Code change snippets:
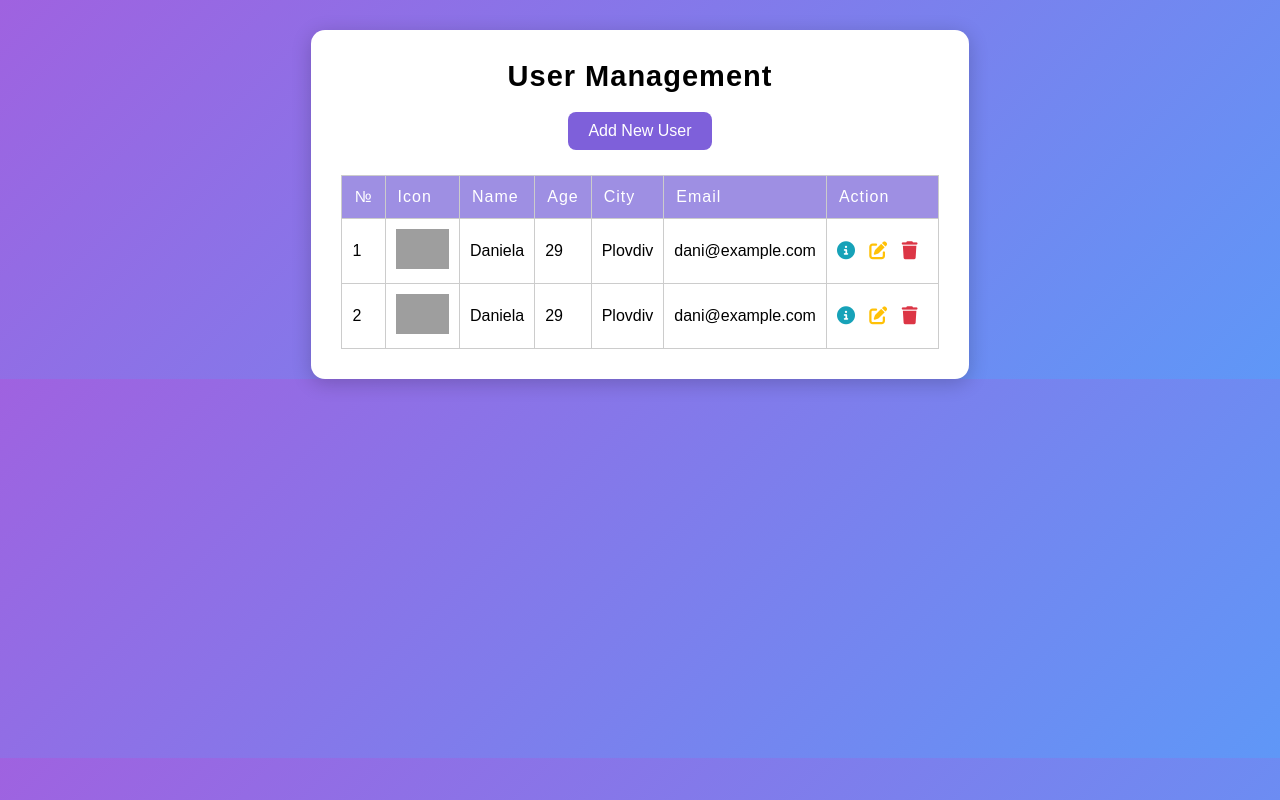
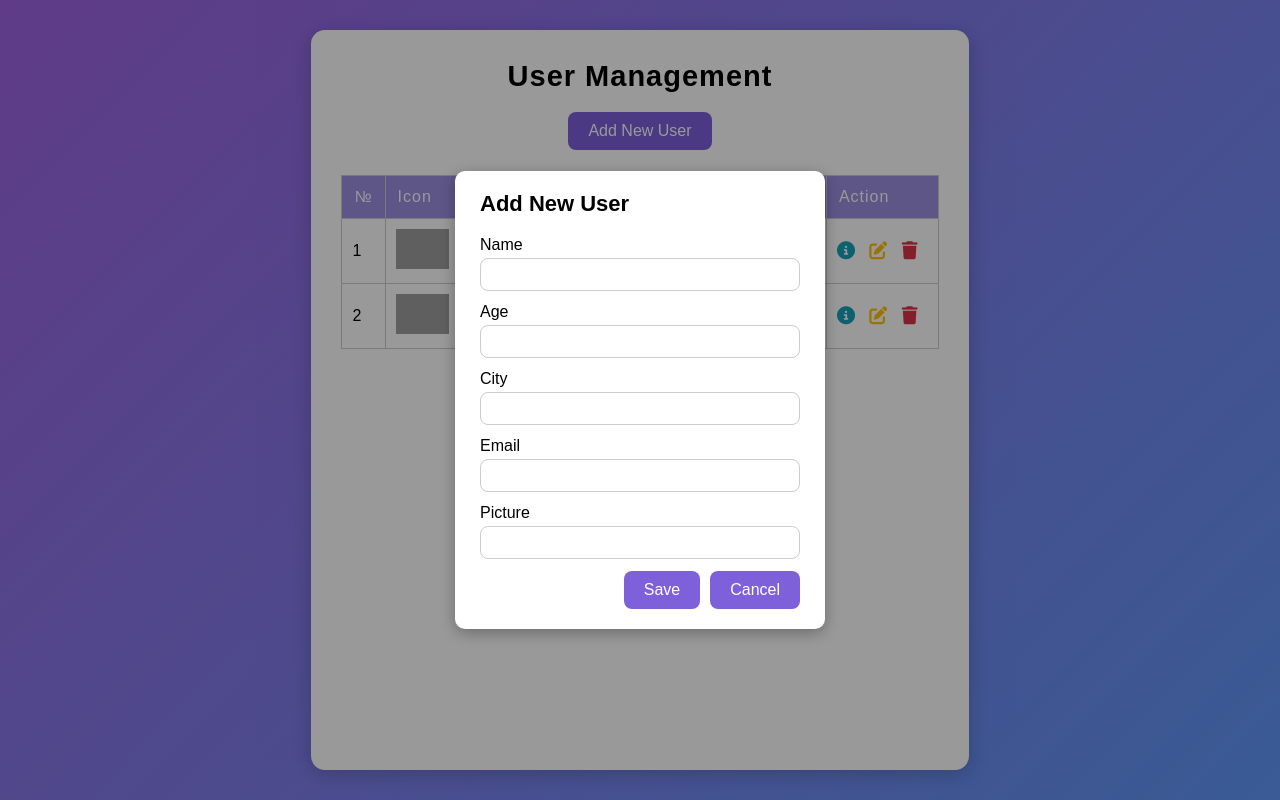
Before and after one commit to danyangelova/user-crud-workshop, a plain HTML site: page index.html in a window 1280 px wide. Both pictures are taken after a click on the button "Add New User". Drawn offline with Linux system fonts and the light colour scheme; grey boxes are pictures that could not be loaded.

Commit message:
Modal added
• added HTML/CSS for the modal layer
• implemented open/close modal functionality

```diff
--- a/index.html
+++ b/index.html
@@ -4,13 +4,13 @@
       <meta charset="UTF-8" />
       <meta name="viewport" content="width=device-width, initial-scale=1.0" />
       <link rel="stylesheet" href="https://cdnjs.cloudflare.com/ajax/libs/font-awesome/6.5.0/css/all.min.css" />
-      <link rel="stylesheet" href="style.css">
+      <link rel="stylesheet" href="style.css" />
       <title>Document</title>
    </head>
    <body>
       <div class="container">
          <h1>User Management</h1>
-         <button>Add New User</button>
+         <button class="add-new-user" id="add-user-btn">Add New User</button>
 
          <table>
             <thead>
@@ -26,9 +26,43 @@
             </thead>
 
             <tbody id="user-table-body">
-                <!-- rows will be generated dynamically with js -->
+               <!-- rows will be generated dynamically with js -->
             </tbody>
          </table>
+
+         <!-- Modal -->
+
+         <div class="modal-overlay hidden" id="modal">
+            <div class="modal">
+               <h2>Add New User</h2>
+               <form id="add-user-form">
+                  <div class="form-group">
+                     <label for="name">Name</label>
+                     <input type="text" name="name" required />
+                  </div>
+                  <div class="form-group">
+                     <label for="age">Age</label>
+                     <input type="text" name="age" required />
+                  </div>
+                  <div class="form-group">
+                     <label for="city">City</label>
+                     <input type="text" name="city" required />
+                  </div>
+                  <div class="form-group">
+                     <label for="email">Email</label>
+                     <input type="email" name="email" required />
+                  </div>
+                  <div class="form-group">
+                     <label for="picture">Picture</label>
+                     <input type="url" name="picture" required />
+                  </div>
+                  <div class="modal-actions">
+                     <button type="submit">Save</button>
+                     <button type="button" class="cancel-btn" id="cancel-btn">Cancel</button>
+                  </div>
+               </form>
+            </div>
+         </div>
       </div>
 
       <script src="script.js"></script>
--- a/script.js
+++ b/script.js
@@ -17,6 +17,13 @@ const users = [
     },
 ]
 
+const addUserBtn = document.getElementById("add-user-btn");
+const modal = document.getElementById("modal");
+const addUserForm = document.getElementById("add-user-form");
+const cancelBtn = document.getElementById("cancel-btn");
+
+
+
 function renderUsers() {
     const tbody = document.getElementById("user-table-body");
 
@@ -26,7 +33,7 @@ function renderUsers() {
         row.innerHTML = `
       <td>${index + 1}</td>
       <td>
-        <img src="${user.picture}" alt="${user.name} width="40" height="40" ">
+        <img src="${user.picture}" alt="${user.name} width="40" height="40" >
       </td>
       <td>${user.name}</td>
       <td>${user.age}</td>
@@ -44,3 +51,16 @@ function renderUsers() {
 }
 
 window.addEventListener("DOMContentLoaded", renderUsers);
+
+
+function openModal() {
+    modal.classList.remove("hidden");
+}
+
+function closeModal() {
+    modal.classList.add("hidden");
+    addUserForm.reset();
+}
+
+addUserBtn.addEventListener("click", openModal);
+cancelBtn.addEventListener("click", closeModal);
--- a/style.css
+++ b/style.css
@@ -2,15 +2,32 @@ body {
     margin: 0;
     padding: 0;
     display: flex;
+    min-height: 100vh;
     justify-content: center;
     background: linear-gradient(135deg, #9f62e0, #5f97f7);
     font-family: Arial, Helvetica, sans-serif;
+    position: relative;
+}
+
+.container button {
+    margin: 0 auto 25px auto;
+    padding: 10px 20px;
+    border-radius: 8px;
+    background: #7e60da;
+    color: white;
+    border: none;
+    cursor: pointer;
+    font-size: 16px;
+}
+
+button:hover {
+    background: #5d1bc0;
 }
 
 .container {
     background: white;
     padding: 30px;
-    margin-top: 30px;
+    margin: 30px 0;
     border-radius: 14px;
     box-shadow: 0 4px 20px rgba(0, 0, 0, 0.2);
 }
@@ -23,23 +40,11 @@ body {
     letter-spacing: 1px;
 }
 
-.container button {
+.container .add-new-user {
     display: block;
-    margin: 0 auto 25px auto;
-    padding: 10px 20px;
-    border-radius: 8px;
-    color: white;
-    background: #7e60da;
-    border: none;
-    cursor: pointer;
-    font-size: 16px;
 }
 
-.container button:hover {
-    background: #5d1bc0;
-}
-
-/* TABLE */
+/* -------------TABLE------------- */
 table {
     width: 100%;
     font-size: 16px;
@@ -85,3 +90,67 @@ tbody i:hover {
 .delete-icon {
     color: #dc3545;
 }
+
+/* -------------MODAL------------- */
+.modal-overlay {
+    position: fixed;
+    top: 0;
+    right: 0;
+    bottom: 0;
+    left: 0;
+    background: rgba(0, 0, 0, 0.4);
+    display: flex;
+    justify-content: center;
+    align-items: center;
+    z-index: 1000;
+}
+
+.modal {
+    background: white;
+    padding: 20px 25px;
+    border-radius: 10px;
+    min-width: 320px;
+    max-width: 400px;
+    box-shadow: 0 4px 16px rgba(0, 0, 0, 0.3);
+}
+
+.modal h2 {
+    margin-top: 0;
+    font-size: 22px;
+}
+
+.form-group {
+    margin-bottom: 12px;
+    display: flex;
+    flex-direction: column;
+}
+
+.form-group label {
+    margin-bottom: 4px;
+}
+
+.form-group input {
+    padding: 8px 10px;
+    border-radius: 8px;
+    border: 1px solid #ccc;
+}
+
+.form-group input:focus {
+    outline: none;
+    border: 1px solid #5d1bc0;
+}
+
+.modal-actions {
+    display: flex;
+    justify-content: flex-end;
+    gap: 10px;
+}
+
+.modal-actions button {
+    display: inline-block;
+    margin: 0;
+}
+
+.hidden {
+    display: none;
+}
```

*Work required*
Would you set down the entries exactly as given, minus their pictures?

*Output of the exercise*
Before and after one commit to danyangelova/user-crud-workshop, a plain HTML site: page index.html in a window 1280 px wide. Both pictures are taken after a click on the button "Add New User". Drawn offline with Linux system fonts and the light colour scheme; grey boxes are pictures that could not be loaded.

Commit message:
Modal added
• added HTML/CSS for the modal layer
• implemented open/close modal functionality

```diff
--- a/index.html
+++ b/index.html
@@ -4,13 +4,13 @@
       <meta charset="UTF-8" />
       <meta name="viewport" content="width=device-width, initial-scale=1.0" />
       <link rel="stylesheet" href="https://cdnjs.cloudflare.com/ajax/libs/font-awesome/6.5.0/css/all.min.css" />
-      <link rel="stylesheet" href="style.css">
+      <link rel="stylesheet" href="style.css" />
       <title>Document</title>
    </head>
    <body>
       <div class="container">
          <h1>User Management</h1>
-         <button>Add New User</button>
+         <button class="add-new-user" id="add-user-btn">Add New User</button>
 
          <table>
             <thead>
@@ -26,9 +26,43 @@
             </thead>
 
             <tbody id="user-table-body">
-                <!-- rows will be generated dynamically with js -->
+               <!-- rows will be generated dynamically with js -->
             </tbody>
          </table>
+
+         <!-- Modal -->
+
+         <div class="modal-overlay hidden" id="modal">
+            <div class="modal">
+               <h2>Add New User</h2>
+               <form id="add-user-form">
+                  <div class="form-group">
+                     <label for="name">Name</label>
+                     <input type="text" name="name" required />
+                  </div>
+                  <div class="form-group">
+                     <label for="age">Age</label>
+                     <input type="text" name="age" required />
+                  </div>
+                  <div class="form-group">
+                     <label for="city">City</label>
+                     <input type="text" name="city" required />
+                  </div>
+                  <div class="form-group">
+                     <label for="email">Email</label>
+                     <input type="email" name="email" required />
+                  </div>
+                  <div class="form-group">
+                     <label for="picture">Picture</label>
+                     <input type="url" name="picture" required />
+                  </div>
+                  <div class="modal-actions">
+                     <button type="submit">Save</button>
+                     <button type="button" class="cancel-btn" id="cancel-btn">Cancel</button>
+                  </div>
+               </form>
+            </div>
+         </div>
       </div>
 
       <script src="script.js"></script>
--- a/script.js
+++ b/script.js
@@ -17,6 +17,13 @@ const users = [
     },
 ]
 
+const addUserBtn = document.getElementById("add-user-btn");
+const modal = document.getElementById("modal");
+const addUserForm = document.getElementById("add-user-form");
+const cancelBtn = document.getElementById("cancel-btn");
+
+
+
 function renderUsers() {
     const tbody = document.getElementById("user-table-body");
 
@@ -26,7 +33,7 @@ function renderUsers() {
         row.innerHTML = `
       <td>${index + 1}</td>
       <td>
-        <img src="${user.picture}" alt="${user.name} width="40" height="40" ">
+        <img src="${user.picture}" alt="${user.name} width="40" height="40" >
       </td>
       <td>${user.name}</td>
       <td>${user.age}</td>
@@ -44,3 +51,16 @@ function renderUsers() {
 }
 
 window.addEventListener("DOMContentLoaded", renderUsers);
+
+
+function openModal() {
+    modal.classList.remove("hidden");
+}
+
+function closeModal() {
+    modal.classList.add("hidden");
+    addUserForm.reset();
+}
+
+addUserBtn.addEventListener("click", openModal);
+cancelBtn.addEventListener("click", closeModal);
--- a/style.css
+++ b/style.css
@@ -2,15 +2,32 @@ body {
     margin: 0;
     padding: 0;
     display: flex;
+    min-height: 100vh;
     justify-content: center;
     background: linear-gradient(135deg, #9f62e0, #5f97f7);
     font-family: Arial, Helvetica, sans-serif;
+    position: relative;
+}
+
+.container button {
+    margin: 0 auto 25px auto;
+    padding: 10px 20px;
+    border-radius: 8px;
+    background: #7e60da;
+    color: white;
+    border: none;
+    cursor: pointer;
+    font-size: 16px;
+}
+
+button:hover {
+    background: #5d1bc0;
 }
 
 .container {
     background: white;
     padding: 30px;
-    margin-top: 30px;
+    margin: 30px 0;
     border-radius: 14px;
     box-shadow: 0 4px 20px rgba(0, 0, 0, 0.2);
 }
@@ -23,23 +40,11 @@ body {
     letter-spacing: 1px;
 }
 
-.container button {
+.container .add-new-user {
     display: block;
-    margin: 0 auto 25px auto;
-    padding: 10px 20px;
-    border-radius: 8px;
-    color: white;
-    background: #7e60da;
-    border: none;
-    cursor: pointer;
-    font-size: 16px;
 }
 
-.container button:hover {
-    background: #5d1bc0;
-}
-
-/* TABLE */
+/* -------------TABLE------------- */
 table {
     width: 100%;
     font-size: 16px;
@@ -85,3 +90,67 @@ tbody i:hover {
 .delete-icon {
     color: #dc3545;
 }
+
+/* -------------MODAL------------- */
+.modal-overlay {
+    position: fixed;
+    top: 0;
+    right: 0;
+    bottom: 0;
+    left: 0;
+    background: rgba(0, 0, 0, 0.4);
+    display: flex;
+    justify-content: center;
+    align-items: center;
+    z-index: 1000;
+}
+
+.modal {
+    background: white;
+    padding: 20px 25px;
+    border-radius: 10px;
+    min-width: 320px;
+    max-width: 400px;
+    box-shadow: 0 4px 16px rgba(0, 0, 0, 0.3);
+}
+
+.modal h2 {
+    margin-top: 0;
+    font-size: 22px;
+}
+
+.form-group {
+    margin-bottom: 12px;
+    display: flex;
+    flex-direction: column;
+}
+
+.form-group label {
+    margin-bottom: 4px;
+}
+
+.form-group input {
+    padding: 8px 10px;
+    border-radius: 8px;
+    border: 1px solid #ccc;
+}
+
+.form-group input:focus {
+    outline: none;
+    border: 1px solid #5d1bc0;
+}
+
+.modal-actions {
+    display: flex;
+    justify-content: flex-end;
+    gap: 10px;
+}
+
+.modal-actions button {
+    display: inline-block;
+    margin: 0;
+}
+
+.hidden {
+    display: none;
+}
```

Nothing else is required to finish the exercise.